:: Records supplied ::
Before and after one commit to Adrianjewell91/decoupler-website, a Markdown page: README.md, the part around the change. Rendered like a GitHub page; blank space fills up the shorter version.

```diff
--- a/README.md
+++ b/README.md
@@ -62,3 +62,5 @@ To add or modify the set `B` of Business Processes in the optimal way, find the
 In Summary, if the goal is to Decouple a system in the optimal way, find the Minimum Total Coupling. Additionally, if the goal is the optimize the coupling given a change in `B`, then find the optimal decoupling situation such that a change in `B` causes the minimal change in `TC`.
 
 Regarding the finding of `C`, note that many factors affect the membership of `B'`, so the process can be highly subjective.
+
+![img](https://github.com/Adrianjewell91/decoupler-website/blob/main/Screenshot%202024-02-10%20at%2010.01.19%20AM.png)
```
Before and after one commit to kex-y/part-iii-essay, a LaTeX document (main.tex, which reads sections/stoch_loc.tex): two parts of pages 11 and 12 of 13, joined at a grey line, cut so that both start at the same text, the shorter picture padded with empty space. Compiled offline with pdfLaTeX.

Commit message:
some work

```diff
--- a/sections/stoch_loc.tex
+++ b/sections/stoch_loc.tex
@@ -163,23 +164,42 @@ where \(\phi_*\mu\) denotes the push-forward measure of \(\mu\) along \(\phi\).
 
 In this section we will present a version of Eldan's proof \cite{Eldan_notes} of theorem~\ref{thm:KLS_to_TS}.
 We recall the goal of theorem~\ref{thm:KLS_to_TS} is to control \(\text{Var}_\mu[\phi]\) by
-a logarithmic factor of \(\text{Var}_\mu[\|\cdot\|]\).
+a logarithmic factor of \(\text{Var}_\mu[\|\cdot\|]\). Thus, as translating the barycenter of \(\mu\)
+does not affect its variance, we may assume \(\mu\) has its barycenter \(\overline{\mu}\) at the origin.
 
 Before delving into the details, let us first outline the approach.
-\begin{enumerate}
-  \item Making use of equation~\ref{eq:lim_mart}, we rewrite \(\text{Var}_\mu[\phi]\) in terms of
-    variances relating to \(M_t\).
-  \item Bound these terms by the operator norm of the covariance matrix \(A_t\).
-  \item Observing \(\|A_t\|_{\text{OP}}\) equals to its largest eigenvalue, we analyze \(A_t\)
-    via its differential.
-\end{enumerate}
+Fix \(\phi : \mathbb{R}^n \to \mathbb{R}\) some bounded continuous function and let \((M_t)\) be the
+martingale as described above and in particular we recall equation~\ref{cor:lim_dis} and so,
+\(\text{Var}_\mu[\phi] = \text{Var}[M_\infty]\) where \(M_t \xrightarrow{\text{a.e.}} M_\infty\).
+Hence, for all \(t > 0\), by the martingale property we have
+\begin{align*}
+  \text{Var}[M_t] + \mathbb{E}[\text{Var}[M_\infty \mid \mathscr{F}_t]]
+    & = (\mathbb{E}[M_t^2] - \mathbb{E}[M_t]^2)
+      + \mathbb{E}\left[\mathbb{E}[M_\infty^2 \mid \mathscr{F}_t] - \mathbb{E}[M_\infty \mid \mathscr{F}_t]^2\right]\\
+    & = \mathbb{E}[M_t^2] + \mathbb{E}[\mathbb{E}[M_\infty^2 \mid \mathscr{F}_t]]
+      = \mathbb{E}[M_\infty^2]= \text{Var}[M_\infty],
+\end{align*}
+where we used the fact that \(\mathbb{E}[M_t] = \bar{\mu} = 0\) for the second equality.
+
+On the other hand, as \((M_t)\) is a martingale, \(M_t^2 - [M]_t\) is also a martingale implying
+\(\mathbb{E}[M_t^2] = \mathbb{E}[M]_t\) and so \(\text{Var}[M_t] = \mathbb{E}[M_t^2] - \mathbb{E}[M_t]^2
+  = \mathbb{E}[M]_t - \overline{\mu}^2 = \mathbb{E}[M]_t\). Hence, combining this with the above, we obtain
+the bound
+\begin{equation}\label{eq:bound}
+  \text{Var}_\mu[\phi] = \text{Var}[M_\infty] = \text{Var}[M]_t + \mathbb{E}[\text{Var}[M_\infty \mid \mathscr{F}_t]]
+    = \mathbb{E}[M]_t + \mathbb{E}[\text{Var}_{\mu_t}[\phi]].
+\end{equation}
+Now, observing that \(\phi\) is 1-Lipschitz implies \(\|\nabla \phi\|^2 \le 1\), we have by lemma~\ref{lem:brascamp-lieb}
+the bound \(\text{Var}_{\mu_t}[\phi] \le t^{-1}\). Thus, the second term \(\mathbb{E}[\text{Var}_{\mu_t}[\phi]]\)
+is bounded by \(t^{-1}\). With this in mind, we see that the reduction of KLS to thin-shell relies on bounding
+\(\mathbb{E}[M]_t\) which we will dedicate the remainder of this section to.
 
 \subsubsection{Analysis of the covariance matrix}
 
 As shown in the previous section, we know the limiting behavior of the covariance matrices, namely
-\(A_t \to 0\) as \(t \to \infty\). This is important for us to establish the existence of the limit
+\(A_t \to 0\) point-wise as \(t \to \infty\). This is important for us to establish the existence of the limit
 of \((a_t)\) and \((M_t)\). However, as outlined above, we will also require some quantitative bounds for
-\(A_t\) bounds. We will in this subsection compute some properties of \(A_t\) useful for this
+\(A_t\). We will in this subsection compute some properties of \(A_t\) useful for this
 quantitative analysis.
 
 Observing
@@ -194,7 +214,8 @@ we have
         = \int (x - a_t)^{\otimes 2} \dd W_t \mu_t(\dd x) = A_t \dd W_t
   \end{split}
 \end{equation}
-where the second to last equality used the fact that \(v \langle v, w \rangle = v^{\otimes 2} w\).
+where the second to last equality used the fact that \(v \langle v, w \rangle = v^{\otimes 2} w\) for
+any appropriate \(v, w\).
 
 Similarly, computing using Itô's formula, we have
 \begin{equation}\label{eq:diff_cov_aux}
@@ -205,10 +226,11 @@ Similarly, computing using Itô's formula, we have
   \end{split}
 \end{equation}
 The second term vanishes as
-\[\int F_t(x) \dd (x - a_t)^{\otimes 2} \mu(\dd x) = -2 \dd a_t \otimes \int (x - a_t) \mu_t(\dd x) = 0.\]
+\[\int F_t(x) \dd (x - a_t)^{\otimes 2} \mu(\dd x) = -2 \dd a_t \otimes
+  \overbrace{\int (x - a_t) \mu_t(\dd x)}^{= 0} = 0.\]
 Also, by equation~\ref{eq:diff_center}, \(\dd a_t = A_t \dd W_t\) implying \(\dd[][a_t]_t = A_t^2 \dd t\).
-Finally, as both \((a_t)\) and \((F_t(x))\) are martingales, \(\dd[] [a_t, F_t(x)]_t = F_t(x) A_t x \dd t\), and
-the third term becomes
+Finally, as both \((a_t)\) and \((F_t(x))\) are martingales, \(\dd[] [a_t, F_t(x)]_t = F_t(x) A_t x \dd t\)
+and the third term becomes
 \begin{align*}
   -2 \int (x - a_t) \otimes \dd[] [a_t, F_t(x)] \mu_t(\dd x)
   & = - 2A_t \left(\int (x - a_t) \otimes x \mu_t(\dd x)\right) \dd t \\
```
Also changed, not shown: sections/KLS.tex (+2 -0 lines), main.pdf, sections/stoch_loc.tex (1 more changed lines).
:::
### Activity
All of the material above should be printed out in full, word for word.

### Response to the exercise
Before and after one commit to Adrianjewell91/decoupler-website, a Markdown page: README.md, the part around the change. Rendered like a GitHub page; blank space fills up the shorter version.

```diff
--- a/README.md
+++ b/README.md
@@ -62,3 +62,5 @@ To add or modify the set `B` of Business Processes in the optimal way, find the
 In Summary, if the goal is to Decouple a system in the optimal way, find the Minimum Total Coupling. Additionally, if the goal is the optimize the coupling given a change in `B`, then find the optimal decoupling situation such that a change in `B` causes the minimal change in `TC`.
 
 Regarding the finding of `C`, note that many factors affect the membership of `B'`, so the process can be highly subjective.
+
+![img](https://github.com/Adrianjewell91/decoupler-website/blob/main/Screenshot%202024-02-10%20at%2010.01.19%20AM.png)
```
Before and after one commit to kex-y/part-iii-essay, a LaTeX document (main.tex, which reads sections/stoch_loc.tex): two parts of pages 11 and 12 of 13, joined at a grey line, cut so that both start at the same text, the shorter picture padded with empty space. Compiled offline with pdfLaTeX.

Commit message:
some work

```diff
--- a/sections/stoch_loc.tex
+++ b/sections/stoch_loc.tex
@@ -163,23 +164,42 @@ where \(\phi_*\mu\) denotes the push-forward measure of \(\mu\) along \(\phi\).
 
 In this section we will present a version of Eldan's proof \cite{Eldan_notes} of theorem~\ref{thm:KLS_to_TS}.
 We recall the goal of theorem~\ref{thm:KLS_to_TS} is to control \(\text{Var}_\mu[\phi]\) by
-a logarithmic factor of \(\text{Var}_\mu[\|\cdot\|]\).
+a logarithmic factor of \(\text{Var}_\mu[\|\cdot\|]\). Thus, as translating the barycenter of \(\mu\)
+does not affect its variance, we may assume \(\mu\) has its barycenter \(\overline{\mu}\) at the origin.
 
 Before delving into the details, let us first outline the approach.
-\begin{enumerate}
-  \item Making use of equation~\ref{eq:lim_mart}, we rewrite \(\text{Var}_\mu[\phi]\) in terms of
-    variances relating to \(M_t\).
-  \item Bound these terms by the operator norm of the covariance matrix \(A_t\).
-  \item Observing \(\|A_t\|_{\text{OP}}\) equals to its largest eigenvalue, we analyze \(A_t\)
-    via its differential.
-\end{enumerate}
+Fix \(\phi : \mathbb{R}^n \to \mathbb{R}\) some bounded continuous function and let \((M_t)\) be the
+martingale as described above and in particular we recall equation~\ref{cor:lim_dis} and so,
+\(\text{Var}_\mu[\phi] = \text{Var}[M_\infty]\) where \(M_t \xrightarrow{\text{a.e.}} M_\infty\).
+Hence, for all \(t > 0\), by the martingale property we have
+\begin{align*}
+  \text{Var}[M_t] + \mathbb{E}[\text{Var}[M_\infty \mid \mathscr{F}_t]]
+    & = (\mathbb{E}[M_t^2] - \mathbb{E}[M_t]^2)
+      + \mathbb{E}\left[\mathbb{E}[M_\infty^2 \mid \mathscr{F}_t] - \mathbb{E}[M_\infty \mid \mathscr{F}_t]^2\right]\\
+    & = \mathbb{E}[M_t^2] + \mathbb{E}[\mathbb{E}[M_\infty^2 \mid \mathscr{F}_t]]
+      = \mathbb{E}[M_\infty^2]= \text{Var}[M_\infty],
+\end{align*}
+where we used the fact that \(\mathbb{E}[M_t] = \bar{\mu} = 0\) for the second equality.
+
+On the other hand, as \((M_t)\) is a martingale, \(M_t^2 - [M]_t\) is also a martingale implying
+\(\mathbb{E}[M_t^2] = \mathbb{E}[M]_t\) and so \(\text{Var}[M_t] = \mathbb{E}[M_t^2] - \mathbb{E}[M_t]^2
+  = \mathbb{E}[M]_t - \overline{\mu}^2 = \mathbb{E}[M]_t\). Hence, combining this with the above, we obtain
+the bound
+\begin{equation}\label{eq:bound}
+  \text{Var}_\mu[\phi] = \text{Var}[M_\infty] = \text{Var}[M]_t + \mathbb{E}[\text{Var}[M_\infty \mid \mathscr{F}_t]]
+    = \mathbb{E}[M]_t + \mathbb{E}[\text{Var}_{\mu_t}[\phi]].
+\end{equation}
+Now, observing that \(\phi\) is 1-Lipschitz implies \(\|\nabla \phi\|^2 \le 1\), we have by lemma~\ref{lem:brascamp-lieb}
+the bound \(\text{Var}_{\mu_t}[\phi] \le t^{-1}\). Thus, the second term \(\mathbb{E}[\text{Var}_{\mu_t}[\phi]]\)
+is bounded by \(t^{-1}\). With this in mind, we see that the reduction of KLS to thin-shell relies on bounding
+\(\mathbb{E}[M]_t\) which we will dedicate the remainder of this section to.
 
 \subsubsection{Analysis of the covariance matrix}
 
 As shown in the previous section, we know the limiting behavior of the covariance matrices, namely
-\(A_t \to 0\) as \(t \to \infty\). This is important for us to establish the existence of the limit
+\(A_t \to 0\) point-wise as \(t \to \infty\). This is important for us to establish the existence of the limit
 of \((a_t)\) and \((M_t)\). However, as outlined above, we will also require some quantitative bounds for
-\(A_t\) bounds. We will in this subsection compute some properties of \(A_t\) useful for this
+\(A_t\). We will in this subsection compute some properties of \(A_t\) useful for this
 quantitative analysis.
 
 Observing
@@ -194,7 +214,8 @@ we have
         = \int (x - a_t)^{\otimes 2} \dd W_t \mu_t(\dd x) = A_t \dd W_t
   \end{split}
 \end{equation}
-where the second to last equality used the fact that \(v \langle v, w \rangle = v^{\otimes 2} w\).
+where the second to last equality used the fact that \(v \langle v, w \rangle = v^{\otimes 2} w\) for
+any appropriate \(v, w\).
 
 Similarly, computing using Itô's formula, we have
 \begin{equation}\label{eq:diff_cov_aux}
@@ -205,10 +226,11 @@ Similarly, computing using Itô's formula, we have
   \end{split}
 \end{equation}
 The second term vanishes as
-\[\int F_t(x) \dd (x - a_t)^{\otimes 2} \mu(\dd x) = -2 \dd a_t \otimes \int (x - a_t) \mu_t(\dd x) = 0.\]
+\[\int F_t(x) \dd (x - a_t)^{\otimes 2} \mu(\dd x) = -2 \dd a_t \otimes
+  \overbrace{\int (x - a_t) \mu_t(\dd x)}^{= 0} = 0.\]
 Also, by equation~\ref{eq:diff_center}, \(\dd a_t = A_t \dd W_t\) implying \(\dd[][a_t]_t = A_t^2 \dd t\).
-Finally, as both \((a_t)\) and \((F_t(x))\) are martingales, \(\dd[] [a_t, F_t(x)]_t = F_t(x) A_t x \dd t\), and
-the third term becomes
+Finally, as both \((a_t)\) and \((F_t(x))\) are martingales, \(\dd[] [a_t, F_t(x)]_t = F_t(x) A_t x \dd t\)
+and the third term becomes
 \begin{align*}
   -2 \int (x - a_t) \otimes \dd[] [a_t, F_t(x)] \mu_t(\dd x)
   & = - 2A_t \left(\int (x - a_t) \otimes x \mu_t(\dd x)\right) \dd t \\
```
Also changed, not shown: sections/KLS.tex (+2 -0 lines), main.pdf, sections/stoch_loc.tex (1 more changed lines).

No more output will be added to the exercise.